Robertson’s remembers her own family benefiting from the generosity of holiday gift trees when she was growing up. With her children back in her life and a new baby, Robertson said she is excited to show she can do good.

In the past few weeks, dozens of families have reached out — to help and to be helped, she said. Families in need range from families displaced by wildfires to others who have lost income and stability due to the pandemic.

While she’s proud of her life now, Robertson, 35, said her name, at one point, was synonymous with drama, crime and drug use. Her spiral began in 2016 when her former husband was deployed overseas, and post partem depression, coupled with caring for newborn twins and a toddler, pushed her over the edge.

“I was kind of hanging on by my teeth, and I let the wrong people into my life. I was on pain medication, and that’s when all the doctors had to start cutting back on the pain medication. Things just fell apart,” she said.

“I was super sick from the opioid withdrawals. I had no idea what heroin even was, but I had someone offer me a medicine refill and she ended up giving me heroin. She said, ‘I don’t have the pills, but I have this.’ My thought was, ‘My kids need me. I have to figure out how to function.’ I was just so lost at the time, weak, willing to do whatever. ... My first taste of heroin was in October 2016, and I was lodged on huge charges by March.”

Robertson spent at least a year in jail and twice as long racking up other charges.

“I was arrested something like 27 times. I was in jail more than out of jail, and I so badly wanted to be done,” she said.

Jackson County Recovery Opportunity Court gave Robertson the tools and options she needed to reclaim her life.

“After spending a year in Jackson County Jail, I pleaded into the ROC program, which saved my life. They offered me something I hadn’t had — a chance,” she recalled.

“I could’ve gone to prison and done eight or nine months and come right back to the same life. ROC court 100% saved my life.”

Alex Robertson conceded that her unlikely pal had caused a lot of pain, but she said she is proud to be part of her recovery.

“I know it’s a weird dynamic that most people don’t understand. For four years, I was raising her kids completely. When you’re in addiction, you wreak — her words — ‘havoc’ on everyone in your life and everyone connected to you.

“Everything she did we always took personally, because it was hard not to. I always just let her know that, even though I didn’t agree with how she was living, I told her, ‘When you are ready to do this, I’ll be there and your kids will be there.’ They deserved that chance to know their mom, even when she didn’t deserve that.”

The devoted stepmom kept her word, showing up to court hearings, tending to the children of both women and teaching her how to mother her own children when she made her way back.

“When she asked me to be part of this project, I felt like it was a way to show other addicts in recovery that, first of all, recovery is possible,” she said.

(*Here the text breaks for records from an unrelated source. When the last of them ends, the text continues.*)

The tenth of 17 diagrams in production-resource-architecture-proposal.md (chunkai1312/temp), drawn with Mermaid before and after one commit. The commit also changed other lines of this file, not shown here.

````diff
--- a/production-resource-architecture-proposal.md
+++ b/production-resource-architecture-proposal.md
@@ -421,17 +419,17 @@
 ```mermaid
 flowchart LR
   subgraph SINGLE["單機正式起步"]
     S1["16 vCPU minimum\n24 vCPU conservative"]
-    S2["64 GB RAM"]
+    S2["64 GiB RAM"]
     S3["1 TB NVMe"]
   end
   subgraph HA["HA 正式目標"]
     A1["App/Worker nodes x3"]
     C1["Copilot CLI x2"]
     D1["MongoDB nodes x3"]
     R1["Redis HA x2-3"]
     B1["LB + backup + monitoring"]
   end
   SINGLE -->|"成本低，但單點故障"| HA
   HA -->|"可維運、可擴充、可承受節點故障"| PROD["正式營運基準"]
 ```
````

“But also that you can create relationships with your family again and be back in their lives. And this was a good way for her to right some of the wrong. I’m really excited for her to do this. It’s helping our family as much as it will help others.”

She added, “She has a big heart, and I’m just happy to see her get back to who she is.”

To receive help or to adopt a family, email the women at santas.angels2020@gmail.com.

Reach freelance writer Buffy Pollock at buffyp76@yahoo.com.

Jessica Robertson and Alex Robertson load Christmas gifts Thursday in Eagle Point. Andy Atkinson / Mail Tribune